Expectations are that consumers will spend us out of recessions, and yet we chastise them for running up credit and going deeper into debt. I was on a rare shopping trip for summer wardrobe bargains on a weekday last week. The department store was pretty much empty, especially the men's department. I asked the sales clerk if he was concerned about the economy. No, he answered, a flier just came out advertising a big sale next week, and all the customers are holding off making purchases until then. I didn’t see that flier or I would have waited myself. . Luckily, the clerk kindly set my goods aside to be paid for this week at the sales prices. Consumer recession? Is a puzzlement.

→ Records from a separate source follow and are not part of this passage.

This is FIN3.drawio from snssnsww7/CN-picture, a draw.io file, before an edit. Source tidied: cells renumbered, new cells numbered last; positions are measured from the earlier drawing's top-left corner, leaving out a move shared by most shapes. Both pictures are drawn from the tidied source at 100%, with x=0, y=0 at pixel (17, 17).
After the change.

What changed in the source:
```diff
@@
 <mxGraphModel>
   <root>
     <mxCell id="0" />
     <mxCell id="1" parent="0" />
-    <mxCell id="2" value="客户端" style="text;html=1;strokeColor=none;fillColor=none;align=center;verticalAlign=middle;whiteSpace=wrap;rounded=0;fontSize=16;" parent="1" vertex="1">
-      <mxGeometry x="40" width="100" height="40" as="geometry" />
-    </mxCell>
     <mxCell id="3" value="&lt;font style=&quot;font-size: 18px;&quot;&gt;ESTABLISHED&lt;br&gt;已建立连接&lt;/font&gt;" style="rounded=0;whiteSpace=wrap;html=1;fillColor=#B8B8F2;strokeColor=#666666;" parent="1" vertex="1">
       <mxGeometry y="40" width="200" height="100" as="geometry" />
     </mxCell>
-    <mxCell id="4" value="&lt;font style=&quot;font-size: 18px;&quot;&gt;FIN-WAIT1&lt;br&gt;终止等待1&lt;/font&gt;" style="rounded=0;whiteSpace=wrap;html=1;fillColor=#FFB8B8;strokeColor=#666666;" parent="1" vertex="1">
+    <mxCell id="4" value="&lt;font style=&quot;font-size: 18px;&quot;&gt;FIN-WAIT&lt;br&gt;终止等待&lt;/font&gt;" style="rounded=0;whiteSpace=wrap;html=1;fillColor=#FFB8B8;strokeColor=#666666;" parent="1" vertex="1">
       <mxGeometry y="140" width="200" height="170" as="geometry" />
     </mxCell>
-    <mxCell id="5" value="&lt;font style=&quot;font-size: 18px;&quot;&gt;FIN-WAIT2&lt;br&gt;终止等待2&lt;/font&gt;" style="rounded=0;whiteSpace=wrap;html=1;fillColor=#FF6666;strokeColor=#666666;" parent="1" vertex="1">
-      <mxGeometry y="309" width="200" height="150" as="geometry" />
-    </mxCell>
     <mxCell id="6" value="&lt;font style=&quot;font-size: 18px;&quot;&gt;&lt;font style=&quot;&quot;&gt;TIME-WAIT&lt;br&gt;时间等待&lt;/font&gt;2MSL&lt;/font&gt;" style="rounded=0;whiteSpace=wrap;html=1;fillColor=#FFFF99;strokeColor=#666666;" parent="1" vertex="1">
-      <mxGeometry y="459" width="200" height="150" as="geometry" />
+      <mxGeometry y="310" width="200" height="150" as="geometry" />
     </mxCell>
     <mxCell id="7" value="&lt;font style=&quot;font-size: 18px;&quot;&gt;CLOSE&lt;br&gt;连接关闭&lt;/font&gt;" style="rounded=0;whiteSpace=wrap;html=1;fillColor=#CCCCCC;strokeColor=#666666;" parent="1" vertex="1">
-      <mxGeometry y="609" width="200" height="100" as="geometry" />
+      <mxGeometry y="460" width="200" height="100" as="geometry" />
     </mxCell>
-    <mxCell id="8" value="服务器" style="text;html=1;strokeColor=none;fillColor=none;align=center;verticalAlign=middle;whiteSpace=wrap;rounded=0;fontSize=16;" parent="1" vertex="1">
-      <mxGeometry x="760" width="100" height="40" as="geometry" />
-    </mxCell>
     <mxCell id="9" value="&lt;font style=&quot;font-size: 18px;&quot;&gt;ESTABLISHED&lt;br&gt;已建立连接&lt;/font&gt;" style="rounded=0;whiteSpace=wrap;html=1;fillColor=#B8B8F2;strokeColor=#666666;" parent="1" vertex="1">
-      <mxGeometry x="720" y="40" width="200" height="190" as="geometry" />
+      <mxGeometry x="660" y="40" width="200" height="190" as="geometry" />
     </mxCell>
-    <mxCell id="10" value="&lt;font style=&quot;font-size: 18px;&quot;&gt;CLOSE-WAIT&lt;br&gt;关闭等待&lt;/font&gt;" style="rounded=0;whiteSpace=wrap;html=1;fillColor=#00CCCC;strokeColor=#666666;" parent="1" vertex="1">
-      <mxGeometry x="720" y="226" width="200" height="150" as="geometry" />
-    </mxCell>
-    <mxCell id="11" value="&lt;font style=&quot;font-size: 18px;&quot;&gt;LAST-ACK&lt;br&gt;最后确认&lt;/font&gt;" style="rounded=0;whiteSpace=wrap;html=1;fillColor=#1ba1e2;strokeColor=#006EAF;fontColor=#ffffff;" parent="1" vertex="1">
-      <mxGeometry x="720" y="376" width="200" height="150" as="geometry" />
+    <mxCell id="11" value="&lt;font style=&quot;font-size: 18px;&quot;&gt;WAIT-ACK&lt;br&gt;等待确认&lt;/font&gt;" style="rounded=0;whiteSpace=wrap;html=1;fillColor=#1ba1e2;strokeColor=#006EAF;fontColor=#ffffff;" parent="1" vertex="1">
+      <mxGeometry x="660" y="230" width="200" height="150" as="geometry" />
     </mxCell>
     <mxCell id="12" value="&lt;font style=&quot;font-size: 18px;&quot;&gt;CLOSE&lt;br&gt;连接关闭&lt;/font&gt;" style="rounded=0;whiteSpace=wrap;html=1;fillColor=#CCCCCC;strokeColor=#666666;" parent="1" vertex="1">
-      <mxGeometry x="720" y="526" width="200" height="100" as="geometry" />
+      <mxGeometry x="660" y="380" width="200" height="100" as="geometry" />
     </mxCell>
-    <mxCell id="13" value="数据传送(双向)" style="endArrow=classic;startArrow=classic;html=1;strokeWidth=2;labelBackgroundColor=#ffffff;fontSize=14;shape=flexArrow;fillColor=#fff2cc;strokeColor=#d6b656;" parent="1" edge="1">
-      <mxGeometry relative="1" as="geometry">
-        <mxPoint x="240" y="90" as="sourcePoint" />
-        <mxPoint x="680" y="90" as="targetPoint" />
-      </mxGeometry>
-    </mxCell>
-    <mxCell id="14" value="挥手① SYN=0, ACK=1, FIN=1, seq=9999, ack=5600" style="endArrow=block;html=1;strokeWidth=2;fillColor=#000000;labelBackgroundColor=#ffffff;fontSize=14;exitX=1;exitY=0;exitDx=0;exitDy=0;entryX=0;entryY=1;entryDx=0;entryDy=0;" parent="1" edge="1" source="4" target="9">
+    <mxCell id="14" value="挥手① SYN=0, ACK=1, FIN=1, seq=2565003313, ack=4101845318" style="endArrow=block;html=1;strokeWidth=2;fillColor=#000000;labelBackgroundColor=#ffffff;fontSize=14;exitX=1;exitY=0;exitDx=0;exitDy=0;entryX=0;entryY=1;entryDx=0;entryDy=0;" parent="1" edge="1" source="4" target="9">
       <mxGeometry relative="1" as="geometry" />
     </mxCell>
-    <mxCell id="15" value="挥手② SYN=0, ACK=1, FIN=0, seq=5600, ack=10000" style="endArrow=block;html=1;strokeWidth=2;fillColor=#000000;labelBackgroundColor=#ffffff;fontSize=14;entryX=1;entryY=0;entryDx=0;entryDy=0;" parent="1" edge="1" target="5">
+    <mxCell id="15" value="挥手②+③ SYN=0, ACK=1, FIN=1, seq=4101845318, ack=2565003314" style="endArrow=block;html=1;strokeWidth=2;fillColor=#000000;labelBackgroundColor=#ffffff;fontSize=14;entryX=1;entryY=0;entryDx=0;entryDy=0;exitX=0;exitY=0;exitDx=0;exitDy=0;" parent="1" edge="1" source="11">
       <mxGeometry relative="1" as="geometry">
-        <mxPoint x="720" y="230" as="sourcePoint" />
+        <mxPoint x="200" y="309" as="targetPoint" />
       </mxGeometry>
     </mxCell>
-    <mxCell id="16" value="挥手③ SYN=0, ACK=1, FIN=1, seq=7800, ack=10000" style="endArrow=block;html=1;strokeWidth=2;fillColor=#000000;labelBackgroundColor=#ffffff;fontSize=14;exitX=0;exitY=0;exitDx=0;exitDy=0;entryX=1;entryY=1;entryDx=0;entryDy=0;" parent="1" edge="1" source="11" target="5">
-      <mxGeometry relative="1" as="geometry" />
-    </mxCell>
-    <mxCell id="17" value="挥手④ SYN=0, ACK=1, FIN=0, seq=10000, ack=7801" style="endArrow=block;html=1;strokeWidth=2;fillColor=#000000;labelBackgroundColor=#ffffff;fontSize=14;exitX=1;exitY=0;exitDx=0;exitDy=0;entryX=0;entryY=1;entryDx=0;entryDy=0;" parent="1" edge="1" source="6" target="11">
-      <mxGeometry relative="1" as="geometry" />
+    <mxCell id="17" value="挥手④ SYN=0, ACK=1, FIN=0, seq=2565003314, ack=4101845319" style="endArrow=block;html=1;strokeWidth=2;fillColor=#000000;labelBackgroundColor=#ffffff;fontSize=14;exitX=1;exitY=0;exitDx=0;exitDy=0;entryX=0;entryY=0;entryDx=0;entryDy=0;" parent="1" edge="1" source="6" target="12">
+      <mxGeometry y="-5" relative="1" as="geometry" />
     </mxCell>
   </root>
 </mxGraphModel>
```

As I wandered the store, waiting for my wife to find some bargains to lay-away for the sale, I perused the clothes racks looking at sewn-in labels. It’s a game I play when I kill time in the women’s department while she tries on possible purchases. My tops on international manufacturing locations has been 10 countries, but this day I could only make seven as China and Vietnam seemed to dominate certain brand names.
It occurred to me that the U. S. clothing manufacturers aren’t feeling the impact of the shoppers for these goods as they are all made offshore. Retail sales may be off, but that impacts the stores not the manufacturers. Simplistic? What else do you expect? I’m relaxing watching the storm move offshore and a brighter sky approaching from the West. It will be a better afternoon with the expectation for a lovely sunset; and that’s not a puzzlement.